Strikes in Italy are quite different that strikes in the United States. Here they last only one day. They do not try to encourage workers to enter the workplace, by force or other means. In fact, the strike demonstration occurs far from the industrial area, taking place in the center of the city. The strike yesterday was also held at the same time throughout Italy. It is a show of strength against a government that favors wealth, factory owners and has in the past few years reduced worker rights in the name of economy. From what I have seen, the rights lost had nothing to do with economy. The leaders of France, Germany and Italy have been trying to take away labor policies that favored the workers.
|Each union has its own color for a flag|
There are many factories in Italy which have 50 employees or less. Having less than 50 workers a factory receives a special tax break. The great majority of the workers in the strike were male, I saw only a few females marching. In the factories there are few females, and worse, in my wife’s office she is the only female union member.
One of the disputes the unions have with the factory owners/government is that recently a law was passed which gives a huge tax break to factories hiring a person right out of the university and employing them for 6 months. At the end of 6 months the tax break is lost, so the factories end up letting this person go and hiring a new person to acquire a new tax break. My wife’s factory is a prime example, hiring numerous people and firing them even when they perform in an excellent manner. Clearly, it is all about money and no concern about the person.

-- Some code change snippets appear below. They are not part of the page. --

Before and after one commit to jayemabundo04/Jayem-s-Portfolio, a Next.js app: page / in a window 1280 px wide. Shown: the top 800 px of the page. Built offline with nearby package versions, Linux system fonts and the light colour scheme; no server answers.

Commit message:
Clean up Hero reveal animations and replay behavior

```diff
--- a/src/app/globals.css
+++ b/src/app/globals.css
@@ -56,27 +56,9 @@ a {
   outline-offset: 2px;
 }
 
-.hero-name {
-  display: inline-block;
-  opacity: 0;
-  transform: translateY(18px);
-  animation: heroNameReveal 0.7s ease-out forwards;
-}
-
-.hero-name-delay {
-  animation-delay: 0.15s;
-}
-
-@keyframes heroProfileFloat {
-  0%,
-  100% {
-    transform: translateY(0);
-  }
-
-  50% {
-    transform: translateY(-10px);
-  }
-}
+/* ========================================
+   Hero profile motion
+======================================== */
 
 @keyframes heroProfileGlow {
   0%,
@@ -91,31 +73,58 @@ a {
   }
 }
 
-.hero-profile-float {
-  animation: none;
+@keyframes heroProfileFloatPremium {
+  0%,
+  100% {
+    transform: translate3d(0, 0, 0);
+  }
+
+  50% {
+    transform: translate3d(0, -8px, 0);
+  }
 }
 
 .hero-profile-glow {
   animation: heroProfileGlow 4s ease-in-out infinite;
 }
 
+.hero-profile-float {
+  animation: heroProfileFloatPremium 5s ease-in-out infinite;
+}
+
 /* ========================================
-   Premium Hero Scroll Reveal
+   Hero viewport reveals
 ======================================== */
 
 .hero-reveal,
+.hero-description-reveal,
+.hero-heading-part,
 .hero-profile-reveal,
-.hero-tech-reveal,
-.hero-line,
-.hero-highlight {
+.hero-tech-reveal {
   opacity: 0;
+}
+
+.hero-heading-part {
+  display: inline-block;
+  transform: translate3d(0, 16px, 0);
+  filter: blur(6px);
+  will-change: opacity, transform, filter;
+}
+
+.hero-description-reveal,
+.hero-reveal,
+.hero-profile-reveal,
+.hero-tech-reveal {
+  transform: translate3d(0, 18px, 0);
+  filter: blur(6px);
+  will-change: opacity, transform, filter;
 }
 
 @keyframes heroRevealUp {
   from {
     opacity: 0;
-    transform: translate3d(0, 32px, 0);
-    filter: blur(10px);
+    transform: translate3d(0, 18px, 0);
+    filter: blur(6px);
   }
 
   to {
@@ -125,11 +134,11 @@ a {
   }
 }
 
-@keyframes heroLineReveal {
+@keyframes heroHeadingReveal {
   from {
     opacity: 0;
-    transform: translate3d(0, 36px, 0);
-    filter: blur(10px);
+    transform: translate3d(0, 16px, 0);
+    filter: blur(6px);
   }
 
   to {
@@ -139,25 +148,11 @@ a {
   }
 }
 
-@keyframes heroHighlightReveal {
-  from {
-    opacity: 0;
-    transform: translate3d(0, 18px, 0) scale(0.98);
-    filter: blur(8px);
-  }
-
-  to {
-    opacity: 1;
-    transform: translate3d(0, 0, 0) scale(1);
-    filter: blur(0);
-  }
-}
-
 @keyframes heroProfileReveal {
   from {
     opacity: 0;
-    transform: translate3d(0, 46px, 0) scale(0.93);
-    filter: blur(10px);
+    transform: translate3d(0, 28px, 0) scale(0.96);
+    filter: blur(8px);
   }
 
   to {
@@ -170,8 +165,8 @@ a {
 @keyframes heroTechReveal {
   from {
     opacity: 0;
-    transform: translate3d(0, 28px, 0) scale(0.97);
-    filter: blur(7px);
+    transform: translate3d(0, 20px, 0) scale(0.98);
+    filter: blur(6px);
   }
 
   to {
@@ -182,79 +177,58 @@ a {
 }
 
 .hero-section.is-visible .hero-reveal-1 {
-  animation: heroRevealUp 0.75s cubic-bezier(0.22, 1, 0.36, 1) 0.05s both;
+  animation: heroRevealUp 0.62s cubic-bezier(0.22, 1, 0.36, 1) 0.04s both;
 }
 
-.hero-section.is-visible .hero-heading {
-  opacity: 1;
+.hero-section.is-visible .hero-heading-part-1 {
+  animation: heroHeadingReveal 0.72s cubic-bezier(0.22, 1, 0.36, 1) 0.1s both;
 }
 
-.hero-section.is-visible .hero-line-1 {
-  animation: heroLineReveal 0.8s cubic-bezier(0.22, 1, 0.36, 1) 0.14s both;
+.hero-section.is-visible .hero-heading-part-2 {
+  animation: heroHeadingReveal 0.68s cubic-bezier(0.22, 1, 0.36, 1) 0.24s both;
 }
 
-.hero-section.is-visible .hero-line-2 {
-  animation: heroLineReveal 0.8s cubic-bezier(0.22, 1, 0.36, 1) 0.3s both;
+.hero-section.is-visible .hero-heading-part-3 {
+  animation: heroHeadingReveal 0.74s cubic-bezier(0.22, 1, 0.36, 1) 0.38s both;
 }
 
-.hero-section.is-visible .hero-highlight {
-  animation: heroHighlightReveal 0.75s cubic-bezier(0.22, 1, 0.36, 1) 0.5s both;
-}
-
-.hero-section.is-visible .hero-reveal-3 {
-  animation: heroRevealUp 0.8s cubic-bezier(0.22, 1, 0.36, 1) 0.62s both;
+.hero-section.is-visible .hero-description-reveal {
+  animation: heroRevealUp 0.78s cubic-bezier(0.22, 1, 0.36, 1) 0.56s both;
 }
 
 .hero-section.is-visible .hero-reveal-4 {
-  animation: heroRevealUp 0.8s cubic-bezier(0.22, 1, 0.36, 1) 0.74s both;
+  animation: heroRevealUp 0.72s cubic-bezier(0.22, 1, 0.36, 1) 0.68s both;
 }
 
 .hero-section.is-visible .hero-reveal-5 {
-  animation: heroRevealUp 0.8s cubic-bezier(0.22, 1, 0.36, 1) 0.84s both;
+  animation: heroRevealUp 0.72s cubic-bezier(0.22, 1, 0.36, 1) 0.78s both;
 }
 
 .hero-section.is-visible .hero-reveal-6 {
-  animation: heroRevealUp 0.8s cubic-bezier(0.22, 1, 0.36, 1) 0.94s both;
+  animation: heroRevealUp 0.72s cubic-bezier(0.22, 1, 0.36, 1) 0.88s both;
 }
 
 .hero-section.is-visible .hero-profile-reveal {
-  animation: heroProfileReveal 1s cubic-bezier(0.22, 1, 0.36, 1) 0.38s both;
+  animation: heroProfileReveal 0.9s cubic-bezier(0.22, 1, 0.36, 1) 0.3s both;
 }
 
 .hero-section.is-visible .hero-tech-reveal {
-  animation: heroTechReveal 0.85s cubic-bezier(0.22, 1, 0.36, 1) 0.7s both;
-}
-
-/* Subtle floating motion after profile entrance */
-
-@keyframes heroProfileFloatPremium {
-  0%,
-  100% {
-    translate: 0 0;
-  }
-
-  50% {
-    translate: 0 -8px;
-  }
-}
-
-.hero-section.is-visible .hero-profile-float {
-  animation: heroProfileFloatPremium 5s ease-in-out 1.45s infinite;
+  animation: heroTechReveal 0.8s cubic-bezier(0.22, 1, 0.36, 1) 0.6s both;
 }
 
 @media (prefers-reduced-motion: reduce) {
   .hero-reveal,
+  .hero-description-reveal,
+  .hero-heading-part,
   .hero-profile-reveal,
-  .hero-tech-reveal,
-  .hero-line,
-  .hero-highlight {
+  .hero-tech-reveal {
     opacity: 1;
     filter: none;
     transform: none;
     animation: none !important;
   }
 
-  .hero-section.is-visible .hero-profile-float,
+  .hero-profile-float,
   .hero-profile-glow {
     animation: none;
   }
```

The workers despair that in Italy there are too many political parties and this reduces their voice to get things done in government. It appears that the same factor occurs with too many unions. (In a recent election I saw at least 10 political parties represented on a poster in my city hall. No wonder nothing gets done!)
Italians don't seem to have the ability to call their representative in government and complain. I never hear of anyone doing that here. Elected officials seem further away from the general population.
The police were there to direct traffic away from the march of protesters. I heard some of the strikers joking with the policeman that they were going to steal his motorbike.
There aren't many traffic police in Italy. They don't drive around and try to catch speeders, or stop bad drivers in hopes to catch criminals like in America. Italians in the north are pretty good drivers, except for one thing......Italians go through stop signs all the time!
(Only in the driving test! hahaha, do you stop at a sign.) Read my previous blogs on this!
By the way, this policeman does not have a pistol.
|Don't mess with this guy!|
Their were other forces out to make sure the marchers behaved and there would be no trouble. This fellow looked tough and not happy to be there. When I looked at him, he stared back angrily. He does carry a weapon,but with his attitude I don't think he would need it. Besides, he had nothing to worry about as what I observed it was the most peaceful demonstration I have ever seen. All the strikers talked amongst themselves and walked slowly through the street. I did not see anyone raising their voice, calling out slogans, or even looking angry. I think that most of them went to lunch and talked over the latest soccer match with a prosecco in hand.
Maybe this is the Italian way……..